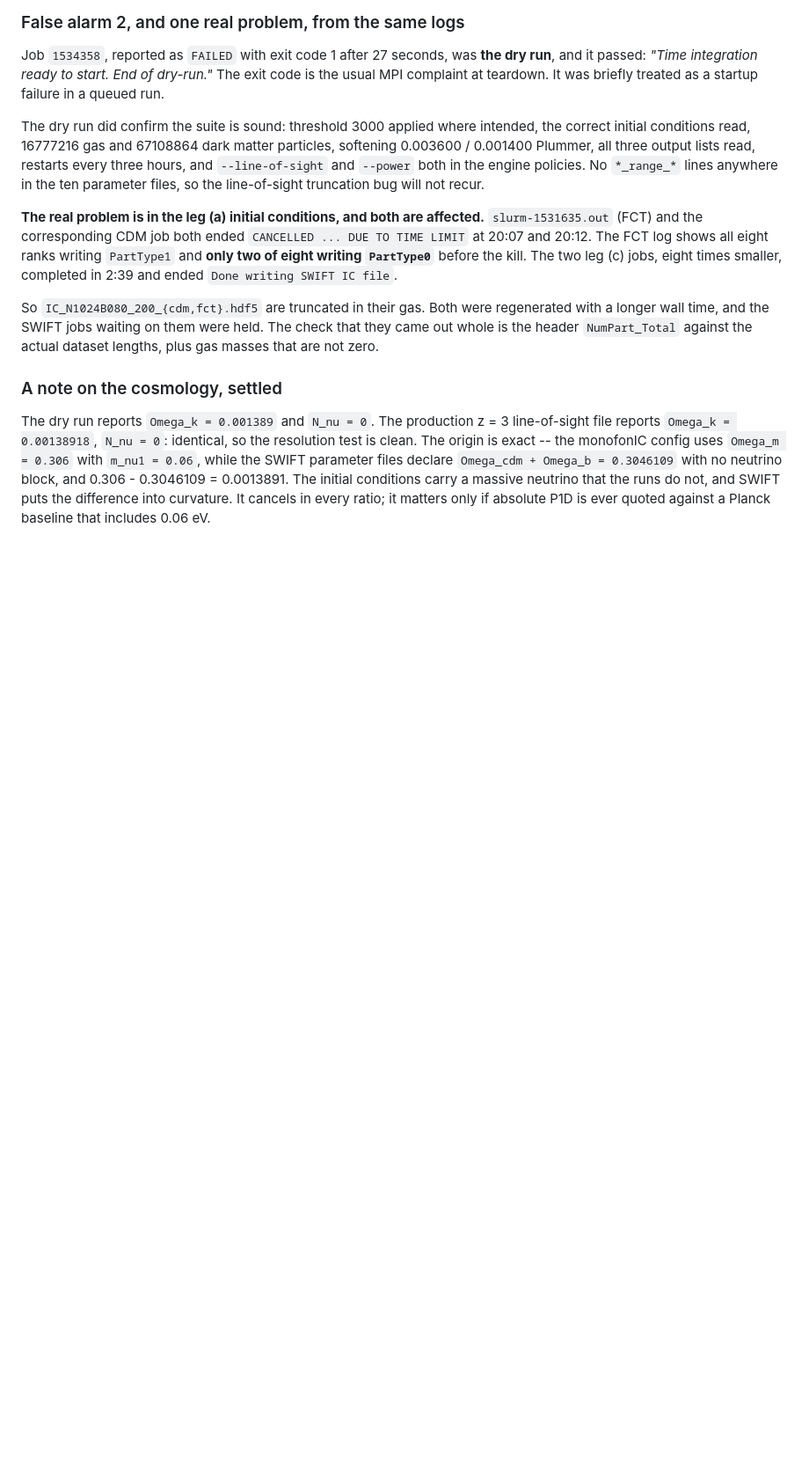
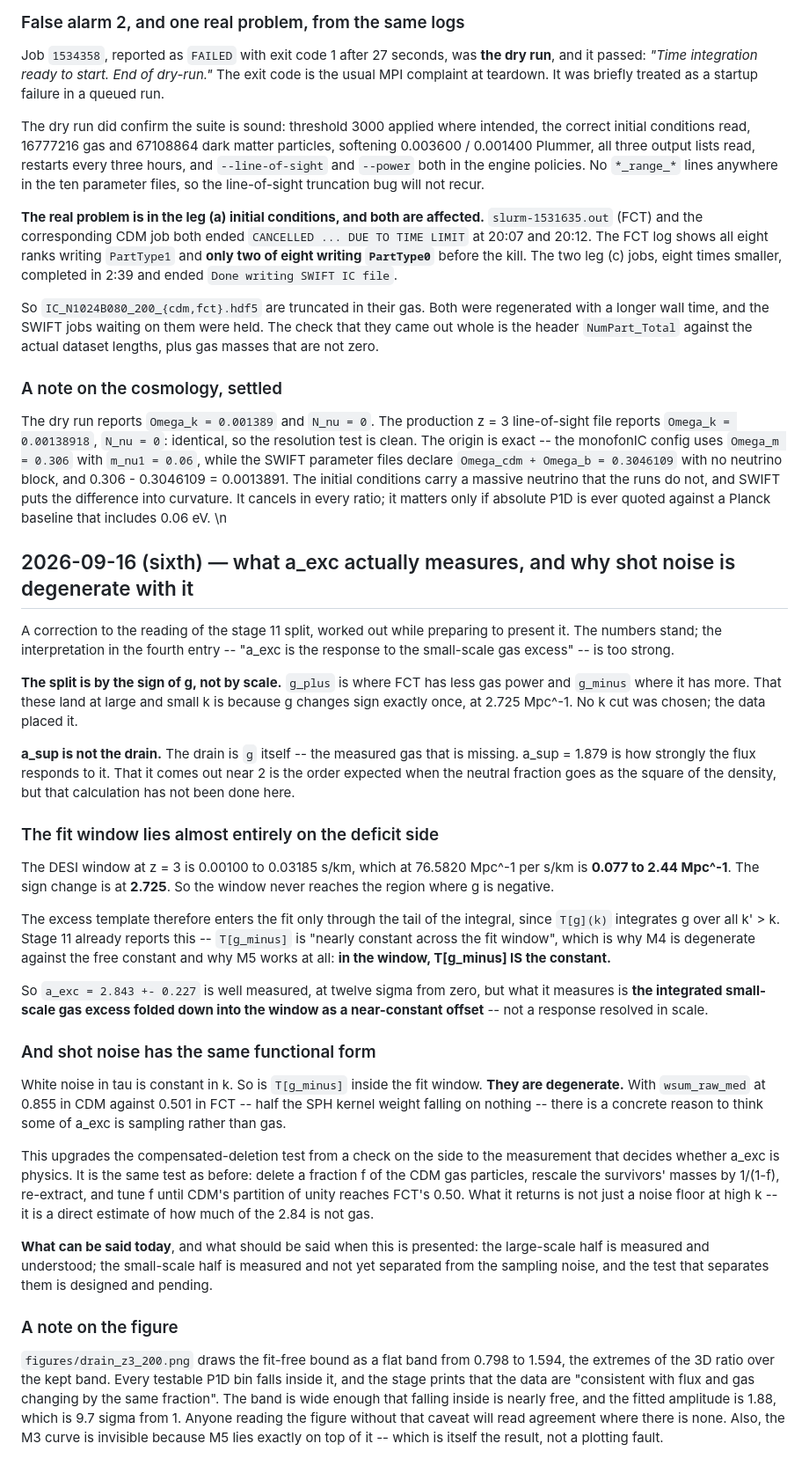
Before and after one commit to patricio-c/Lyman-Alpha-PBHs, a Markdown page: docs/LOGBOOK.md, the part around the change. Shown at 88% size. GitHub-like rendering; blank space fills up the shorter version.

Commit message:
logbook: a_exc measures an integrated offset, and shot noise is degenerate with it

```diff
--- a/docs/LOGBOOK.md
+++ b/docs/LOGBOOK.md
@@ -787,3 +787,65 @@ the resolution test is clean. The origin is exact -- the monofonIC config uses
 that the runs do not, and SWIFT puts the difference into curvature. It cancels
 in every ratio; it matters only if absolute P1D is ever quoted against a
 Planck baseline that includes 0.06 eV.
+\n
+## 2026-09-16 (sixth) — what a_exc actually measures, and why shot noise is degenerate with it
+
+A correction to the reading of the stage 11 split, worked out while preparing
+to present it. The numbers stand; the interpretation in the fourth entry --
+"a_exc is the response to the small-scale gas excess" -- is too strong.
+
+**The split is by the sign of g, not by scale.** `g_plus` is where FCT has less
+gas power and `g_minus` where it has more. That these land at large and small k
+is because g changes sign exactly once, at 2.725 Mpc^-1. No k cut was chosen;
+the data placed it.
+
+**a_sup is not the drain.** The drain is `g` itself -- the measured gas that is
+missing. a_sup = 1.879 is how strongly the flux responds to it. That it comes
+out near 2 is the order expected when the neutral fraction goes as the square
+of the density, but that calculation has not been done here.
+
+### The fit window lies almost entirely on the deficit side
+
+The DESI window at z = 3 is 0.00100 to 0.03185 s/km, which at 76.5820 Mpc^-1
+per s/km is **0.077 to 2.44 Mpc^-1**. The sign change is at **2.725**. So the
+window never reaches the region where g is negative.
+
+The excess template therefore enters the fit only through the tail of the
+integral, since `T[g](k)` integrates g over all k' > k. Stage 11 already
+reports this -- `T[g_minus]` is "nearly constant across the fit window", which
+is why M4 is degenerate against the free constant and why M5 works at all:
+**in the window, T[g_minus] IS the constant.**
+
+So `a_exc = 2.843 +- 0.227` is well measured, at twelve sigma from zero, but
+what it measures is **the integrated small-scale gas excess folded down into
+the window as a near-constant offset** -- not a response resolved in scale.
+
+### And shot noise has the same functional form
+
+White noise in tau is constant in k. So is `T[g_minus]` inside the fit window.
+**They are degenerate.** With `wsum_raw_med` at 0.855 in CDM against 0.501 in
+FCT -- half the SPH kernel weight falling on nothing -- there is a concrete
+reason to think some of a_exc is sampling rather than gas.
+
+This upgrades the compensated-deletion test from a check on the side to the
+measurement that decides whether a_exc is physics. It is the same test as
+before: delete a fraction f of the CDM gas particles, rescale the survivors'
+masses by 1/(1-f), re-extract, and tune f until CDM's partition of unity
+reaches FCT's 0.50. What it returns is not just a noise floor at high k -- it
+is a direct estimate of how much of the 2.84 is not gas.
+
+**What can be said today**, and what should be said when this is presented:
+the large-scale half is measured and understood; the small-scale half is
+measured and not yet separated from the sampling noise, and the test that
+separates them is designed and pending.
+
+### A note on the figure
+
+`figures/drain_z3_200.png` draws the fit-free bound as a flat band from 0.798
+to 1.594, the extremes of the 3D ratio over the kept band. Every testable P1D
+bin falls inside it, and the stage prints that the data are "consistent with
+flux and gas changing by the same fraction". The band is wide enough that
+falling inside is nearly free, and the fitted amplitude is 1.88, which is 9.7
+sigma from 1. Anyone reading the figure without that caveat will read
+agreement where there is none. Also, the M3 curve is invisible because M5 lies
+exactly on top of it -- which is itself the result, not a plotting fault.
```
====================
§ **Exercise objective**: Within the records, how many lines include "window"? The answer is the number and nothing else.

§ **Solution**: 7